GIVEN INFORMATION:
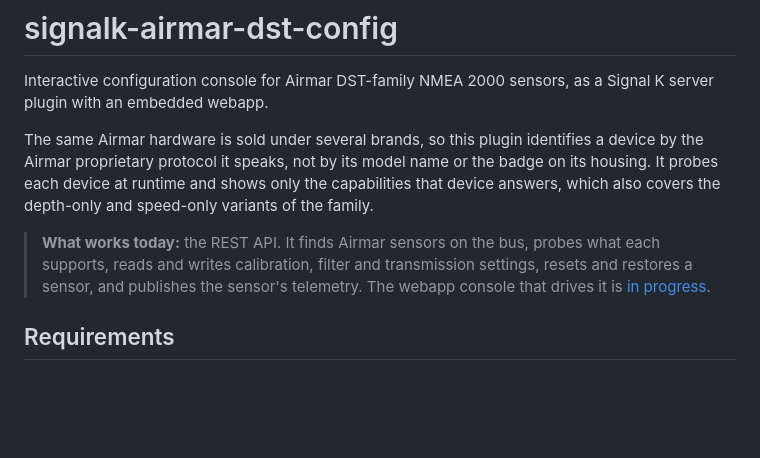
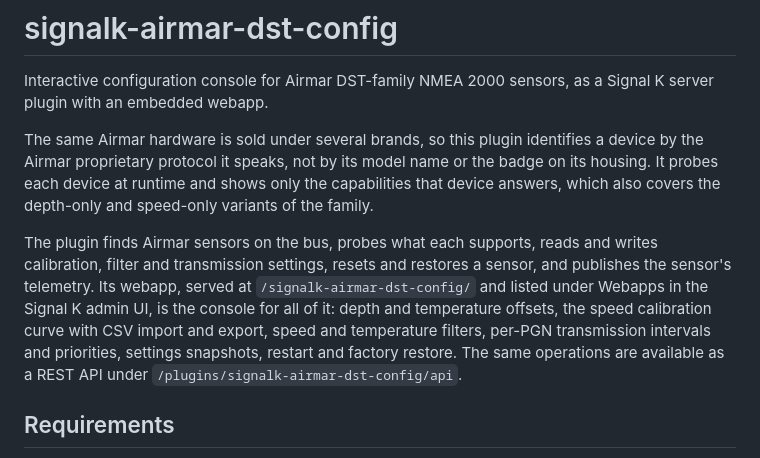
Before and after one commit to mairas/signalk-dst800-calibration-plugin, a Markdown page: README.md, the part around the change. Rendered like a GitHub page; blank space fills up the shorter version.

Commit message:
docs(readme): describe the webapp console
The README still called the webapp "in progress" and the REST API the
only working surface, though the console has shipped.

Co-Authored-By: Claude Opus 5.5 (1M context) <noreply@anthropic.com>

```diff
--- a/README.md
+++ b/README.md
@@ -4,7 +4,7 @@ Interactive configuration console for Airmar DST-family NMEA 2000 sensors, as a
 
 The same Airmar hardware is sold under several brands, so this plugin identifies a device by the Airmar proprietary protocol it speaks, not by its model name or the badge on its housing. It probes each device at runtime and shows only the capabilities that device answers, which also covers the depth-only and speed-only variants of the family.
 
-> **What works today:** the REST API. It finds Airmar sensors on the bus, probes what each supports, reads and writes calibration, filter and transmission settings, resets and restores a sensor, and publishes the sensor's telemetry. The webapp console that drives it is [in progress](https://github.com/mairas/signalk-dst800-calibration-plugin/issues/7).
+The plugin finds Airmar sensors on the bus, probes what each supports, reads and writes calibration, filter and transmission settings, resets and restores a sensor, and publishes the sensor's telemetry. Its webapp, served at `/signalk-airmar-dst-config/` and listed under Webapps in the Signal K admin UI, is the console for all of it: depth and temperature offsets, the speed calibration curve with CSV import and export, speed and temperature filters, per-PGN transmission intervals and priorities, settings snapshots, restart and factory restore. The same operations are available as a REST API under `/plugins/signalk-airmar-dst-config/api`.
 
 ## Requirements
 
```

REQUIRED WORK:
Images stay out; everything else in the records must be given again exactly.

SOLUTION TO THIS TASK:
Before and after one commit to mairas/signalk-dst800-calibration-plugin, a Markdown page: README.md, the part around the change. Rendered like a GitHub page; blank space fills up the shorter version.

Commit message:
docs(readme): describe the webapp console
The README still called the webapp "in progress" and the REST API the
only working surface, though the console has shipped.

Co-Authored-By: Claude Opus 5.5 (1M context) <noreply@anthropic.com>

```diff
--- a/README.md
+++ b/README.md
@@ -4,7 +4,7 @@ Interactive configuration console for Airmar DST-family NMEA 2000 sensors, as a
 
 The same Airmar hardware is sold under several brands, so this plugin identifies a device by the Airmar proprietary protocol it speaks, not by its model name or the badge on its housing. It probes each device at runtime and shows only the capabilities that device answers, which also covers the depth-only and speed-only variants of the family.
 
-> **What works today:** the REST API. It finds Airmar sensors on the bus, probes what each supports, reads and writes calibration, filter and transmission settings, resets and restores a sensor, and publishes the sensor's telemetry. The webapp console that drives it is [in progress](https://github.com/mairas/signalk-dst800-calibration-plugin/issues/7).
+The plugin finds Airmar sensors on the bus, probes what each supports, reads and writes calibration, filter and transmission settings, resets and restores a sensor, and publishes the sensor's telemetry. Its webapp, served at `/signalk-airmar-dst-config/` and listed under Webapps in the Signal K admin UI, is the console for all of it: depth and temperature offsets, the speed calibration curve with CSV import and export, speed and temperature filters, per-PGN transmission intervals and priorities, settings snapshots, restart and factory restore. The same operations are available as a REST API under `/plugins/signalk-airmar-dst-config/api`.
 
 ## Requirements
 
```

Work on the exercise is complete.